The U.S. health care system, already buckling in many regions under the pandemic’s terrible recent spike, underwent more pummeling by raging Western wildfires and a hurricane that drenched the Gulf Coast and then pounded the Northeast with spin-off weather calamities (like a tornado) and drenching rains. The inundation of Pennsylvania, New Jersey, and New York claimed dozens of lives and wreaked havoc on regional infrastructure, even as Gulf Coast residents struggled with unbearable late-summer heat and humidity and without basics like dependable food and water supplies, reliable electric power, and undamaged and livable housing.

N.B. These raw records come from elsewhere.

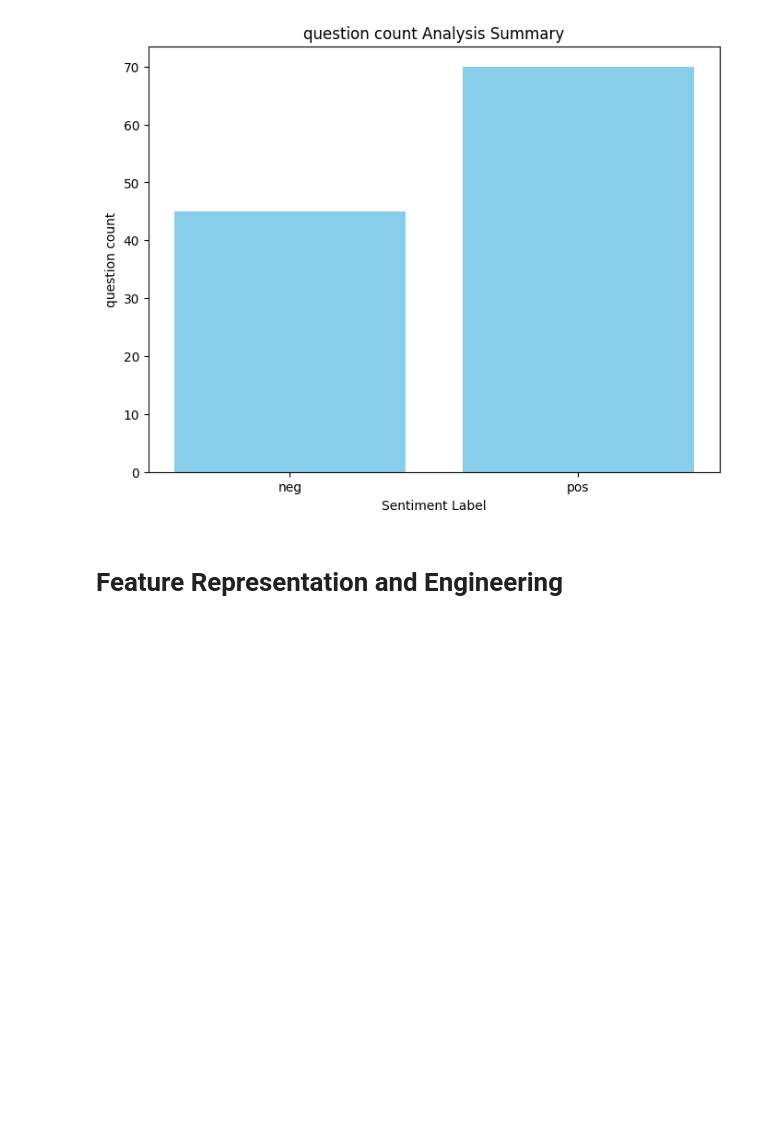
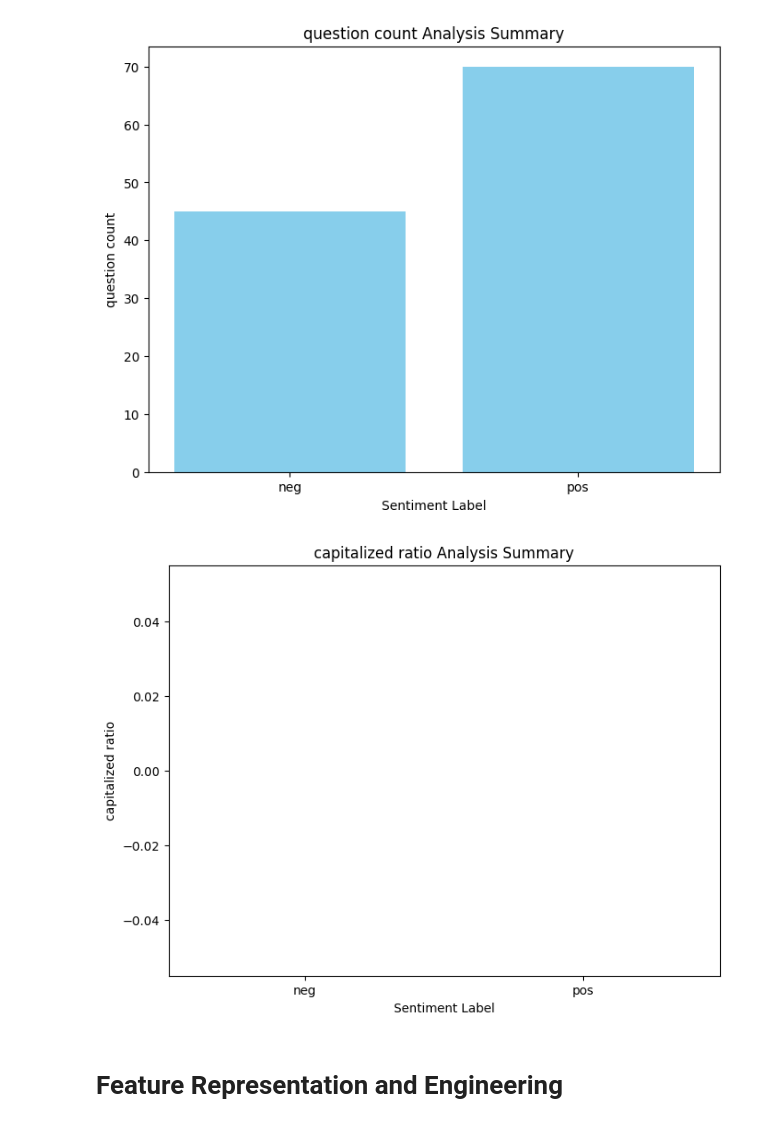
Before and after one commit to amjadAwad95/sentiment-analysis, a Jupyter notebook: main.ipynb, the cells around one changed output. Drawn from its saved outputs; the diff is of its cells as text; code cells hidden in the pictures; blank space fills up the shorter version.

```diff
--- a/main.ipynb
+++ b/main.ipynb
@@ -541,5 +543,12 @@ visualize=BarVisualize(sentiment_data['sentiment_label'],sentiment_data['questio
 visualize.visualize()
 # %% [output]
 [figure]
+# %%
+visualize=BarVisualize(sentiment_data['sentiment_label'],sentiment_data['capitalized_ratio'],
+                       y_label="capitalized ratio",x_label="Sentiment Label",color='skyblue',
+                       title='capitalized ratio Analysis Summary',grid=False)
+visualize.visualize()
+# %% [output]
+[figure, added]
 # %% [markdown]
 # Feature Representation and Engineering
```
Also changed, not shown: parts of 31 cells of this notebook.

Patrick Malone & Associates, P.C. listed in Best Lawyers Rated by Super Lawyers Patrick A. Malone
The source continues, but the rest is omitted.